Among the lines of the data, copy those that hold "screenshot".
=== Source material ===
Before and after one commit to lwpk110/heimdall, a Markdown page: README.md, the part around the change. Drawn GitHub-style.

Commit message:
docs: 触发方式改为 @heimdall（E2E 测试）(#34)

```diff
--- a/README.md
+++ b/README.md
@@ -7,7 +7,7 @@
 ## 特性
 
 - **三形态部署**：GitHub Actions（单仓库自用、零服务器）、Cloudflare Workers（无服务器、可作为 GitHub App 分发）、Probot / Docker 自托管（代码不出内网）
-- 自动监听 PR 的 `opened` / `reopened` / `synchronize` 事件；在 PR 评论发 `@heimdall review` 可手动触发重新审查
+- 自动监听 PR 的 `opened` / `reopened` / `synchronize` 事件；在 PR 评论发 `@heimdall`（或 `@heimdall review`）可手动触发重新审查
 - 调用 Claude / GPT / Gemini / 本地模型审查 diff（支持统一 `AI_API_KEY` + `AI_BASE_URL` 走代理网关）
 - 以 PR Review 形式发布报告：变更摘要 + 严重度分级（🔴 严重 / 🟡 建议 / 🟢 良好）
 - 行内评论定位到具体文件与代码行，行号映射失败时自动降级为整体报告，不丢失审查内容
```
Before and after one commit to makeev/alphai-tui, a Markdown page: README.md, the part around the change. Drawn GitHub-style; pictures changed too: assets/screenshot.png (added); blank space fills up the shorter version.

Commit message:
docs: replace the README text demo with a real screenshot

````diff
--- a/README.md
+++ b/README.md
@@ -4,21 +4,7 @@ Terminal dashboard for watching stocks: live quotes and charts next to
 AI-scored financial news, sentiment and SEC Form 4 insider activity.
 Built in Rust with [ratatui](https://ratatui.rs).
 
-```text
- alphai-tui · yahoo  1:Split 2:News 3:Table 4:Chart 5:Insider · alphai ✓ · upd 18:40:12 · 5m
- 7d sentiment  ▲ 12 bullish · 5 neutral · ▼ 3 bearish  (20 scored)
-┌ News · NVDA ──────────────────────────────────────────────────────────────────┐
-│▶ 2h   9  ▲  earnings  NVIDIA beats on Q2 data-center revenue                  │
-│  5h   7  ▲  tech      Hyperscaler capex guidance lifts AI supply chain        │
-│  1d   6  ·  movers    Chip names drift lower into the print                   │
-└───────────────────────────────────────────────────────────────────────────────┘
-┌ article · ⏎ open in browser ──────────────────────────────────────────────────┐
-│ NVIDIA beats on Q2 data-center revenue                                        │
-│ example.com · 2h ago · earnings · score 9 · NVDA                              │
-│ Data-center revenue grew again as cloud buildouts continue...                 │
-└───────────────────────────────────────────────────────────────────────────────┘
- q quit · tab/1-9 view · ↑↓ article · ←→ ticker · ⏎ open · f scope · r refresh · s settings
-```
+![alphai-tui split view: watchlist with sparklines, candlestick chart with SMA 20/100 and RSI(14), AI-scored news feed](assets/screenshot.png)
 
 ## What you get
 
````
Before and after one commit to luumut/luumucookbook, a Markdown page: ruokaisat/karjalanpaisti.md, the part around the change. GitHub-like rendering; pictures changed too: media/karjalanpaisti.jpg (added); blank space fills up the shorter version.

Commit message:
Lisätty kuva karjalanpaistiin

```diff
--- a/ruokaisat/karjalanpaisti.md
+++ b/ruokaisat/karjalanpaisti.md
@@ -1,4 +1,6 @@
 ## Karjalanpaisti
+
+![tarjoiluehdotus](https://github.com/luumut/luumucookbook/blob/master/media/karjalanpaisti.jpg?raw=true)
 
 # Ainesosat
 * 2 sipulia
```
===
→ Answer space
Before and after one commit to makeev/alphai-tui, a Markdown page: README.md, the part around the change. Drawn GitHub-style; pictures changed too: assets/screenshot.png (added); blank space fills up the shorter version.
docs: replace the README text demo with a real screenshot
+![alphai-tui split view: watchlist with sparklines, candlestick chart with SMA 20/100 and RSI(14), AI-scored news feed](assets/screenshot.png)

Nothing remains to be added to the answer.